-- WORK TASK --
Exactly as written, output each of the lines below, with no images.

-- DATASET RECORDS --
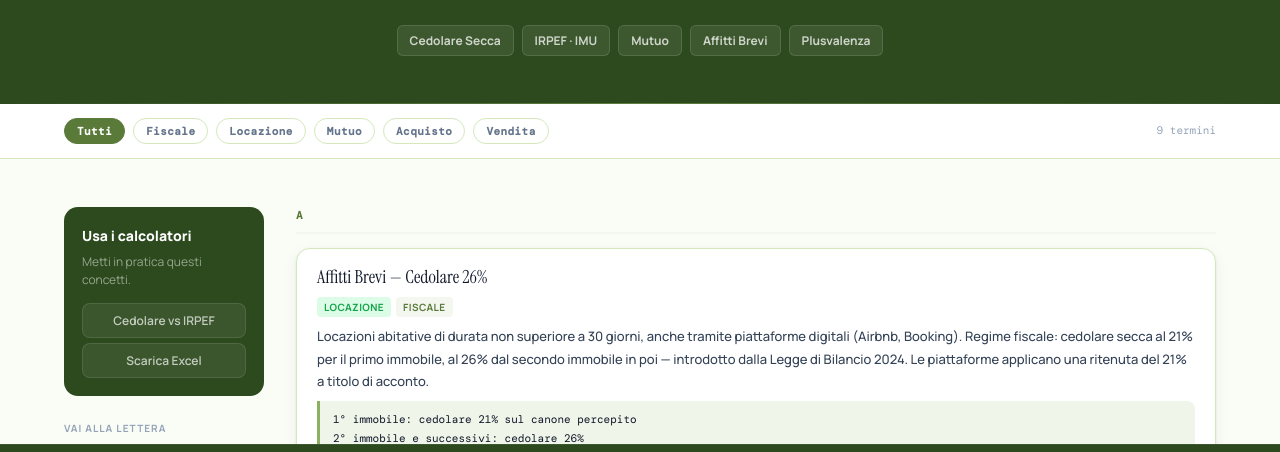
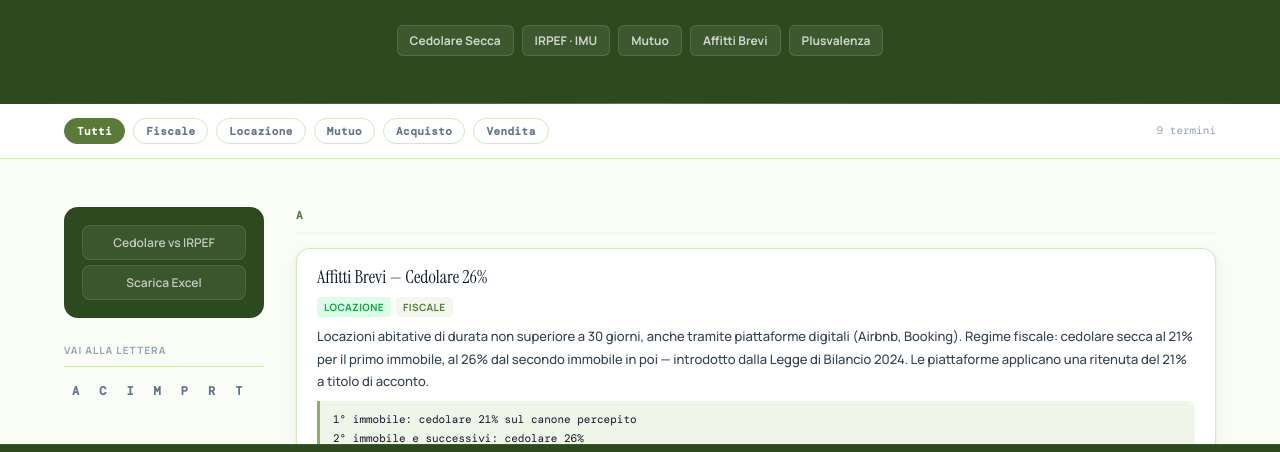
Before and after one commit to mmandai/it-glossario, a plain HTML site: page index.html in a window 1280 px wide. Shown: the part 287-739 px from the top of the page. Drawn offline with nearby package versions, Linux system fonts and the light colour scheme.

Commit message:
Update index.html

```diff
--- a/index.html
+++ b/index.html
@@ -172,8 +172,6 @@ footer{background:var(--olive);color:rgba(255,255,255,.5);padding:40px 0;text-al
 <aside class="sidebar">
   <div class="sidebar-section">
     <div class="calcs-cta">
-      <h3>Usa i calcolatori</h3>
-      <p>Metti in pratica questi concetti.</p>
       <div class="cta-links">
         <a href="https://mmandai.github.io/it-cedolare-secca-vs-irpef/" class="cta-link">Cedolare vs IRPEF</a>
         <a href="https://imemyselfai.gumroad.com/l/itcedolareseccavsirpef" class="cta-link">Scarica Excel</a>
```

-- RESPONSE AREA --
Before and after one commit to mmandai/it-glossario, a plain HTML site: page index.html in a window 1280 px wide. Shown: the part 287-739 px from the top of the page. Drawn offline with nearby package versions, Linux system fonts and the light colour scheme.

Commit message:
Update index.html

```diff
--- a/index.html
+++ b/index.html
@@ -172,8 +172,6 @@ footer{background:var(--olive);color:rgba(255,255,255,.5);padding:40px 0;text-al
 <aside class="sidebar">
   <div class="sidebar-section">
     <div class="calcs-cta">
-      <h3>Usa i calcolatori</h3>
-      <p>Metti in pratica questi concetti.</p>
       <div class="cta-links">
         <a href="https://mmandai.github.io/it-cedolare-secca-vs-irpef/" class="cta-link">Cedolare vs IRPEF</a>
         <a href="https://imemyselfai.gumroad.com/l/itcedolareseccavsirpef" class="cta-link">Scarica Excel</a>
```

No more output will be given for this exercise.